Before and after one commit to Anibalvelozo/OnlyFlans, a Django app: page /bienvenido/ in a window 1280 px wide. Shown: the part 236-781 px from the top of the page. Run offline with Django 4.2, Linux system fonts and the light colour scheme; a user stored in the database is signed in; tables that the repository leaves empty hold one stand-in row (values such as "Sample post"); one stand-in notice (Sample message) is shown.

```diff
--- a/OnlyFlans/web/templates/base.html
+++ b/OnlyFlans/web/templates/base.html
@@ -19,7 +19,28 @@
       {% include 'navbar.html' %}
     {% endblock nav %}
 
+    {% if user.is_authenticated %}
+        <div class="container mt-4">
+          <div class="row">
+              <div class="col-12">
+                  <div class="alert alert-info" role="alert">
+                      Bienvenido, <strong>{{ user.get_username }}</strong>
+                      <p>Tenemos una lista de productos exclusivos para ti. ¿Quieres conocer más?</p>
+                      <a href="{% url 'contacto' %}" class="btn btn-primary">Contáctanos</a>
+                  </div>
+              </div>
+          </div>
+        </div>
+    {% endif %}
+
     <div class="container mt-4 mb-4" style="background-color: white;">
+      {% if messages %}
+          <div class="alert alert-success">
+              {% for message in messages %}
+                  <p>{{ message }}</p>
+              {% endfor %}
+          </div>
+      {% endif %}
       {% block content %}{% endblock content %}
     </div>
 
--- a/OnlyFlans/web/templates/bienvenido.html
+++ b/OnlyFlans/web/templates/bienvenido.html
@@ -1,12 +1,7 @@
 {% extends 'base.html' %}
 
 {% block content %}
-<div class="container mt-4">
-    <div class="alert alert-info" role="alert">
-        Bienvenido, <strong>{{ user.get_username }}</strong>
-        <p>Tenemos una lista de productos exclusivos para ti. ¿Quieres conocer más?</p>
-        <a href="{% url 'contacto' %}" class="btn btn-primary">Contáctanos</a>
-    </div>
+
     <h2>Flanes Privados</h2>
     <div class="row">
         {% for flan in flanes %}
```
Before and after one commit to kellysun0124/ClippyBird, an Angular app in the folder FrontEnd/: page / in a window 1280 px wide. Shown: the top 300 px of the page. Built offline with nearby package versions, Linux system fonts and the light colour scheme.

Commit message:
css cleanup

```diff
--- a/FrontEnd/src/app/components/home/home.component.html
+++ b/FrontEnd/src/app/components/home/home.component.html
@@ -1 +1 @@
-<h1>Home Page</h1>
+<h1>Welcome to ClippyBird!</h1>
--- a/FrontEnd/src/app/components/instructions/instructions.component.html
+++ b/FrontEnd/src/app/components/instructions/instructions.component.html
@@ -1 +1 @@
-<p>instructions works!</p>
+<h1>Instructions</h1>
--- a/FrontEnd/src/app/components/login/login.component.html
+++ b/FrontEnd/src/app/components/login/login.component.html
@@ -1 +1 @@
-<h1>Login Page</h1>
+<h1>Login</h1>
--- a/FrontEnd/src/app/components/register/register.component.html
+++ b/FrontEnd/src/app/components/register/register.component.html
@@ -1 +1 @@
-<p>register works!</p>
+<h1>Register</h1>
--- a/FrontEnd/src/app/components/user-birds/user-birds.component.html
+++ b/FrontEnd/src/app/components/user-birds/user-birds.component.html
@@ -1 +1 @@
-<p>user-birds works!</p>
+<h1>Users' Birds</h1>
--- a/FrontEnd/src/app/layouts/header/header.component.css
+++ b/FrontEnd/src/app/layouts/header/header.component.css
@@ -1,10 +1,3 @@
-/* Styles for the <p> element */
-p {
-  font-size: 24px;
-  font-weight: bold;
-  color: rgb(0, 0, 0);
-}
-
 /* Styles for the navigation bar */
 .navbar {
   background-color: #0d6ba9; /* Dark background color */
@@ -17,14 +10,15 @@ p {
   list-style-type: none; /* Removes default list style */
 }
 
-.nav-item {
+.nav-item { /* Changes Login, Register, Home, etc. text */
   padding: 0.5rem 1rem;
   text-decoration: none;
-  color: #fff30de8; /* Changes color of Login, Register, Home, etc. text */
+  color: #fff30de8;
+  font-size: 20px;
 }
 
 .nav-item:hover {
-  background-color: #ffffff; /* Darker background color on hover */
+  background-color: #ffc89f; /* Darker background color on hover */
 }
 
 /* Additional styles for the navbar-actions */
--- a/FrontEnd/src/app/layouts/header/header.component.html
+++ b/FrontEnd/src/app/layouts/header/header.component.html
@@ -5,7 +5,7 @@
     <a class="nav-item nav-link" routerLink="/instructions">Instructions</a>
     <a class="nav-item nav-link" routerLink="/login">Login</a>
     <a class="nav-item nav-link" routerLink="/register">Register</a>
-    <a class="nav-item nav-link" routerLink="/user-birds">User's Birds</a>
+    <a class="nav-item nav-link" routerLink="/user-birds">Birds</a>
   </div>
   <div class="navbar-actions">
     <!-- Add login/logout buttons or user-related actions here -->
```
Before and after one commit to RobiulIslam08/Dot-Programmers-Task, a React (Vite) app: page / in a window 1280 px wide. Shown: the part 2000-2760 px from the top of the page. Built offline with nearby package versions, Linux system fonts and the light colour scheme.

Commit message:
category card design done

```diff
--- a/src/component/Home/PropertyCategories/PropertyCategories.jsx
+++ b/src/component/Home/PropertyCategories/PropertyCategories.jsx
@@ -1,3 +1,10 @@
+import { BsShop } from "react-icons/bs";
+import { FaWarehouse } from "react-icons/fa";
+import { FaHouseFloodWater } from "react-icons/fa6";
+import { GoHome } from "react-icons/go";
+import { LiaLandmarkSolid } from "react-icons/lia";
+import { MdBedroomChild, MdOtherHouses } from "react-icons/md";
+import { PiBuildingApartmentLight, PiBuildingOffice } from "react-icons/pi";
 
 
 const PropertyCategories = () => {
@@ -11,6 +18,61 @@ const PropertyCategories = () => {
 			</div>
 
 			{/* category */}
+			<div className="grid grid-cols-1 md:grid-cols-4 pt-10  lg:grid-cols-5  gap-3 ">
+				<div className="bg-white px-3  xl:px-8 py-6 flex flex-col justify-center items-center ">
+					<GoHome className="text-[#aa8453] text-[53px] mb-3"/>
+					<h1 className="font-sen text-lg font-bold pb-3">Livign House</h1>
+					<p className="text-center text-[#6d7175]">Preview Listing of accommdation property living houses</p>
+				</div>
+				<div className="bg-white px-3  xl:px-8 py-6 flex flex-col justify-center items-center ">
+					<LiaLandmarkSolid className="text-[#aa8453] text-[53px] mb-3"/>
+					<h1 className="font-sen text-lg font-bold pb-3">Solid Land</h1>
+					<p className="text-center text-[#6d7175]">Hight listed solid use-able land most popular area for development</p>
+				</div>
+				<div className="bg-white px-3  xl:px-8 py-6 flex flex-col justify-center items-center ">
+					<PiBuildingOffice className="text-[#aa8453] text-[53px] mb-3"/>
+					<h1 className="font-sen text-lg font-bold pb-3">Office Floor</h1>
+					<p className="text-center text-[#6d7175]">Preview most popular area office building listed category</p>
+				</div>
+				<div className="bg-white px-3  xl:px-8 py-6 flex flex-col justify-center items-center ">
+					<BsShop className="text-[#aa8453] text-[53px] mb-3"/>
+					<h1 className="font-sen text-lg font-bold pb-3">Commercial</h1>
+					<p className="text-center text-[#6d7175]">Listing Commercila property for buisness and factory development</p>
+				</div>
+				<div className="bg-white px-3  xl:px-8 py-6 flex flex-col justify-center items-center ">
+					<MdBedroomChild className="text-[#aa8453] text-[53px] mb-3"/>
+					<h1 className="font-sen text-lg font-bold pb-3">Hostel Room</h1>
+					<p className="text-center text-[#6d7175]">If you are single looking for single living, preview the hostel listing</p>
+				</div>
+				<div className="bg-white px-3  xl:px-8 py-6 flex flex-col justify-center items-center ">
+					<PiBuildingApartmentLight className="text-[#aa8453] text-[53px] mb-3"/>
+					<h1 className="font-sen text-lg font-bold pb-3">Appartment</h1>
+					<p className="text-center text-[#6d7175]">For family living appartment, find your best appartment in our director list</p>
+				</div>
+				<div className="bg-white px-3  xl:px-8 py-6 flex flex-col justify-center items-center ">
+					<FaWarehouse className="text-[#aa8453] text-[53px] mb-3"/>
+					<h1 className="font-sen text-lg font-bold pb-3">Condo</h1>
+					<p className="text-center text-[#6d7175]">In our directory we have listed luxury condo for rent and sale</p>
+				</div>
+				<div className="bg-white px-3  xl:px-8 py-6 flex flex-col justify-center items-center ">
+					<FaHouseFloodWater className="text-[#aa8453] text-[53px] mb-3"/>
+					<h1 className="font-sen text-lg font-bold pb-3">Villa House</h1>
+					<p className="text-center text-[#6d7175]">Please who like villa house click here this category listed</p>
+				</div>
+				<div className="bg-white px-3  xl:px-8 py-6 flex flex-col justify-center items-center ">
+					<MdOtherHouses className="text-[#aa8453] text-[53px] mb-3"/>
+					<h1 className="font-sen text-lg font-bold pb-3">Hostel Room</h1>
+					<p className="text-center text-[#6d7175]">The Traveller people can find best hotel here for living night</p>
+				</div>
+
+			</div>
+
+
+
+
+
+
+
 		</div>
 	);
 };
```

WHAT YOU SHOULD DO:
Scan the records above and show every line in which the word "here" occurs.

EXERCISE OUTPUT:
     <!-- Add login/logout buttons or user-related actions here -->
+					<p className="text-center text-[#6d7175]">Please who like villa house click here this category listed</p>
+					<p className="text-center text-[#6d7175]">The Traveller people can find best hotel here for living night</p>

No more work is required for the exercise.